Change detection outputs
——————————

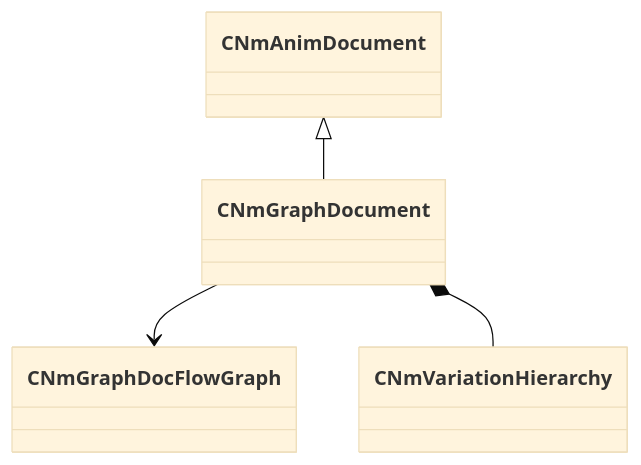
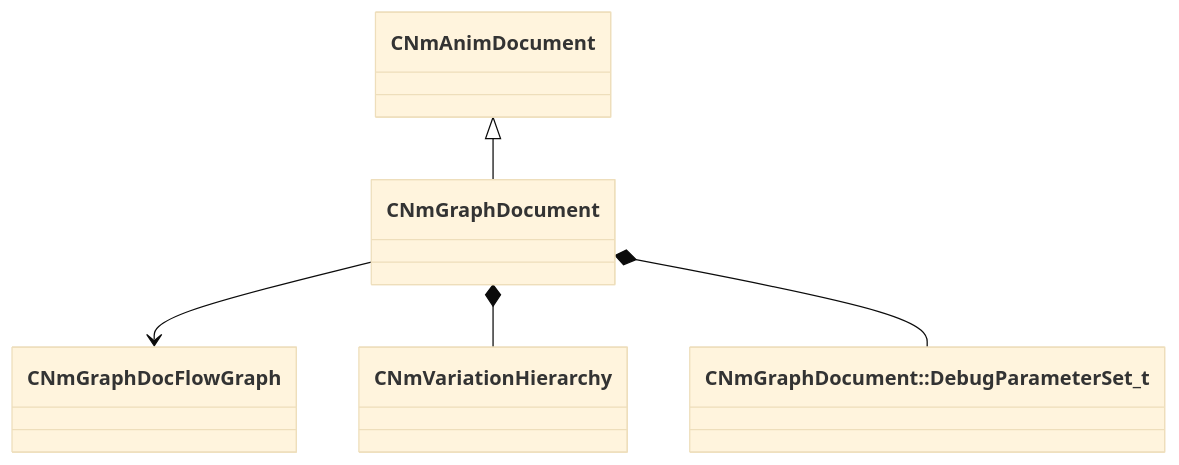
One commit to CS2OpenDev/CS2OpenDev-Docs changed the diagram in docs/generated/schemas/animdoclib/CNmGraphDocument.md. Above: the diagram before and after it, drawn with Mermaid (base theme). The commit also changed other lines of this file and 4525 other files, not shown here.

````diff
--- a/docs/generated/schemas/animdoclib/CNmGraphDocument.md
+++ b/docs/generated/schemas/animdoclib/CNmGraphDocument.md
@@ -17,6 +19,7 @@
 ```mermaid
 classDiagram
     CNmAnimDocument <|-- CNmGraphDocument
     CNmGraphDocument --> CNmGraphDocFlowGraph
     CNmGraphDocument *-- CNmVariationHierarchy
+    CNmGraphDocument *-- `CNmGraphDocument::DebugParameterSet_t`
 ```
````
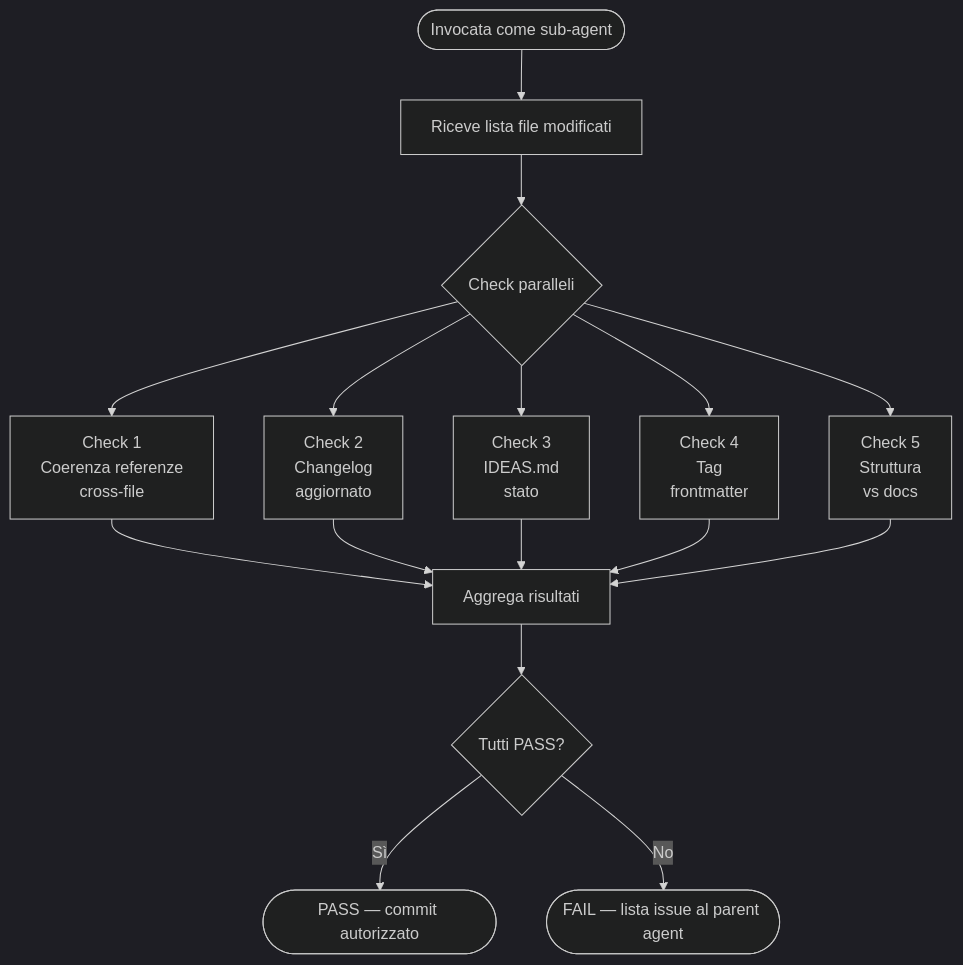
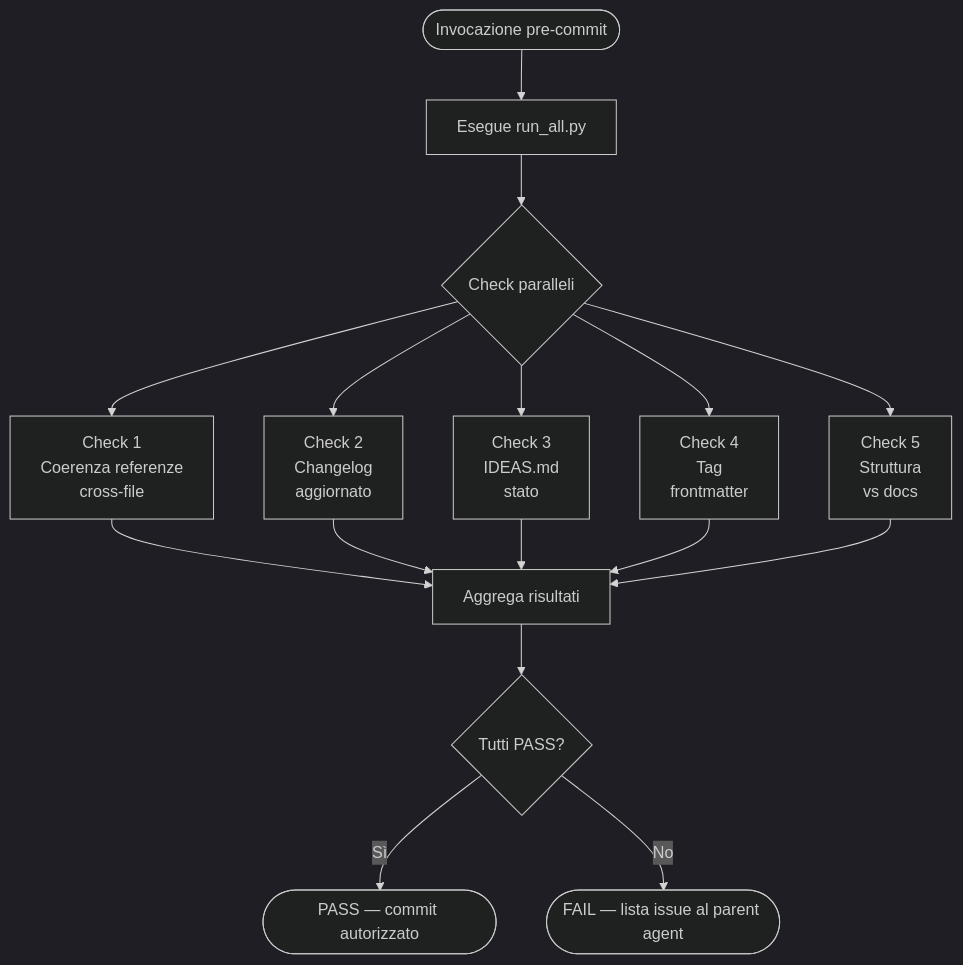
Diagram 15 of 15 in docs/skills.md (SimoneBriganteLaif/SimoneAI), drawn with Mermaid (dark theme) before and after one commit. The commit also changed other lines of this file and 6 other files, not shown here.

````diff
--- a/docs/skills.md
+++ b/docs/skills.md
@@ -492,16 +492,16 @@
 ```mermaid
 flowchart TD
-    START([Invocata come sub-agent]) --> INPUT[Riceve lista file modificati]
-    INPUT --> PAR{Check paralleli}
+    START([Invocazione pre-commit]) --> SCRIPT[Esegue run_all.py]
+    SCRIPT --> PAR{Check paralleli}
 
     PAR --> C1[Check 1\nCoerenza referenze\ncross-file]
     PAR --> C2[Check 2\nChangelog\naggiornato]
     PAR --> C3[Check 3\nIDEAS.md\nstato]
     PAR --> C4[Check 4\nTag\nfrontmatter]
     PAR --> C5[Check 5\nStruttura\nvs docs]
 
     C1 & C2 & C3 & C4 & C5 --> MERGE[Aggrega risultati]
     MERGE --> RESULT{Tutti PASS?}
     RESULT -->|Sì| PASS([PASS — commit autorizzato])
     RESULT -->|No| FAIL([FAIL — lista issue al parent agent])
 ```
````
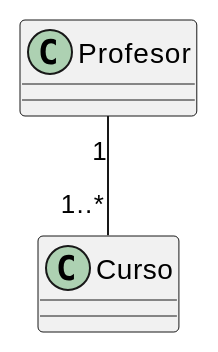
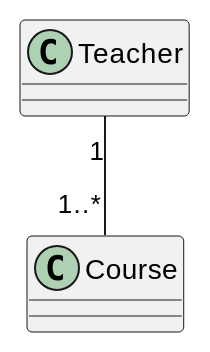
The sixth of 7 diagrams in source/base-cognitiva/_uml/uml-02-orientacion-objetos/tipos-de-asociaciones.rst (jcg-admin/IACT-docs), drawn with PlantUML before and after one commit. The commit also changed other lines of this file and 4 other files, not shown here.

```diff
--- a/source/base-cognitiva/_uml/uml-02-orientacion-objetos/tipos-de-asociaciones.rst
+++ b/source/base-cognitiva/_uml/uml-02-orientacion-objetos/tipos-de-asociaciones.rst
@@ -226,8 +226,8 @@
 .. uml::
 
    @startuml
 
-   class Profesor
-   class Curso
-   Profesor "1" -- "1..*" Curso
+   class Teacher
+   class Course
+   Teacher "1" -- "1..*" Course
    @enduml
```
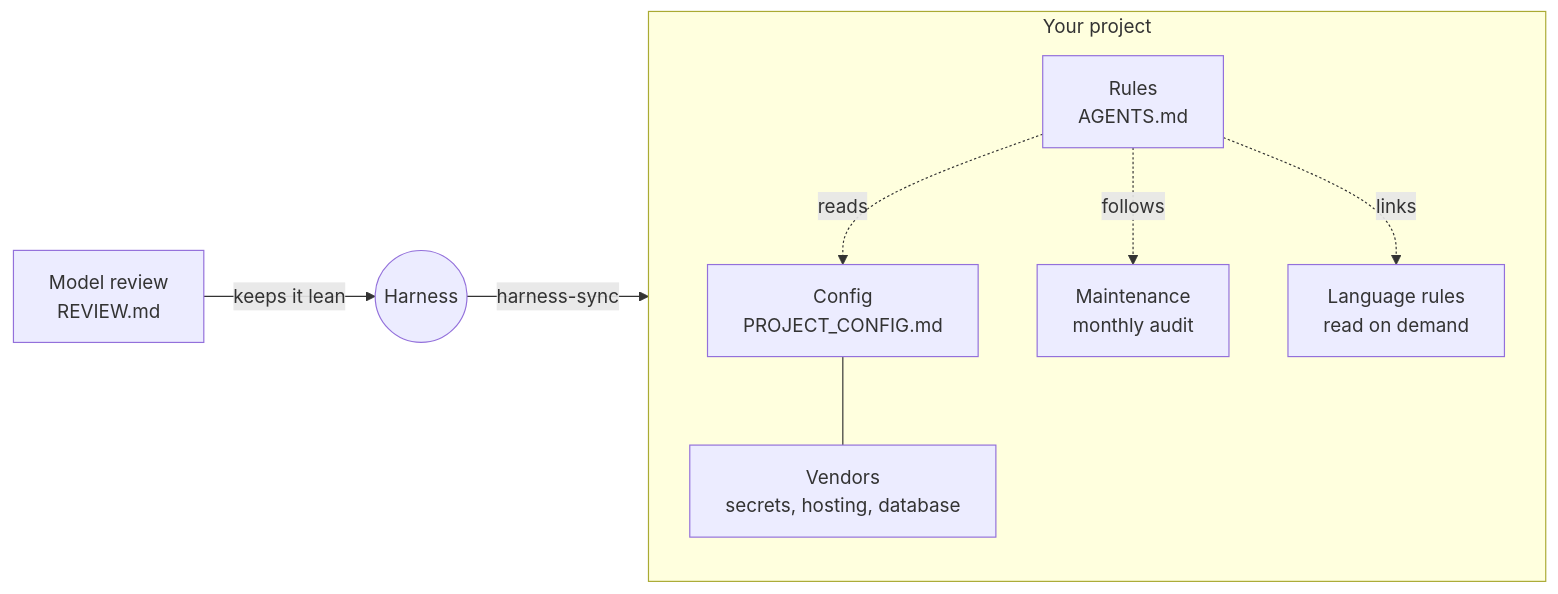
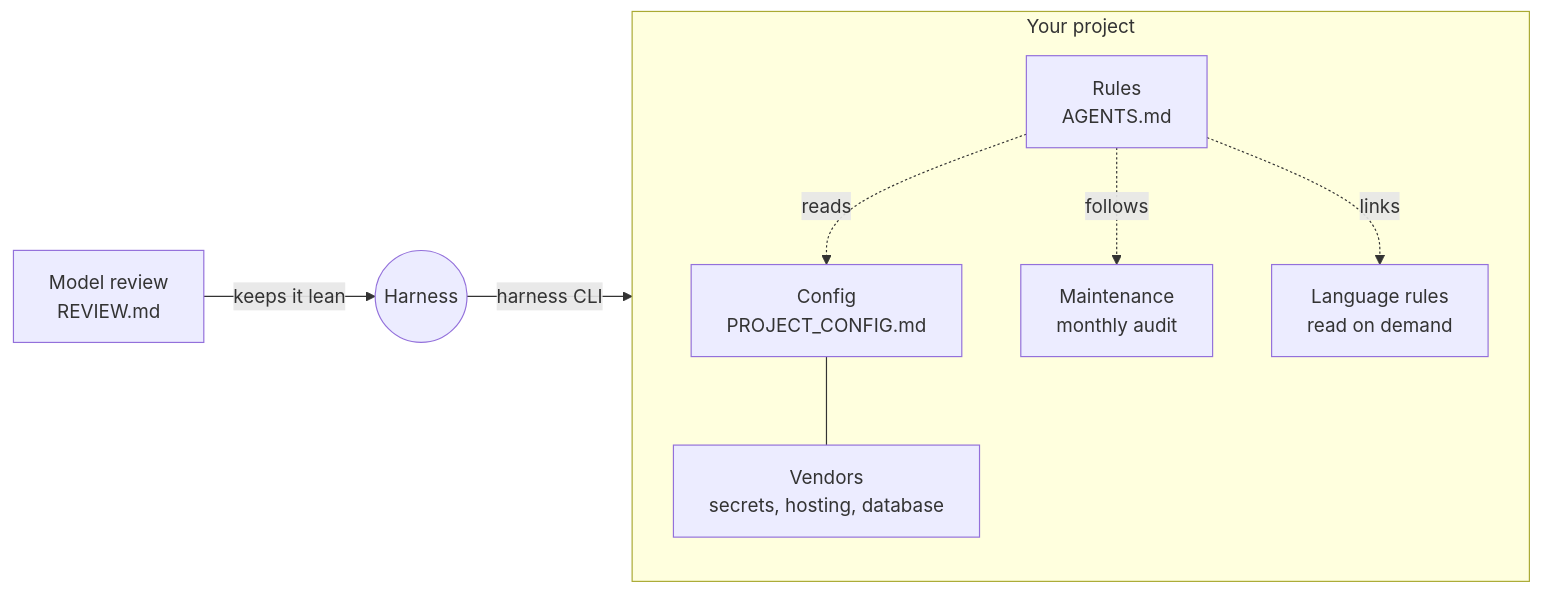
The diagram in README.md (mattsilv/harness), drawn with Mermaid before and after one commit. The commit also changed other lines of this file and 8 other files, not shown here.

Commit message:
Rename the CLI to harness; harness-sync stays as an alias (#21)

````diff
--- a/README.md
+++ b/README.md
@@ -7,16 +7,16 @@
 ```mermaid
 flowchart LR
   R[Model review<br>REVIEW.md] -->|keeps it lean| H((Harness))
-  H -->|harness-sync| P
+  H -->|harness CLI| P
   subgraph P[Your project]
     A[Rules<br>AGENTS.md]
     C[Config<br>PROJECT_CONFIG.md]
     V[Vendors<br>secrets, hosting, database]
     M[Maintenance<br>monthly audit]
     L[Language rules<br>read on demand]
   end
   A -. reads .-> C
   C --- V
   A -. follows .-> M
   A -. links .-> L
 ```
````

——————————

GOAL OF THE EXERCISE
Please write out, exactly as they appear, only the lines from the one holding "L[Language rules<br>read on demand]" through the end of the data.

PROBLEM SOLUTION
     L[Language rules<br>read on demand]
   end
   A -. reads .-> C
   C --- V
   A -. follows .-> M
   A -. links .-> L
 ```
````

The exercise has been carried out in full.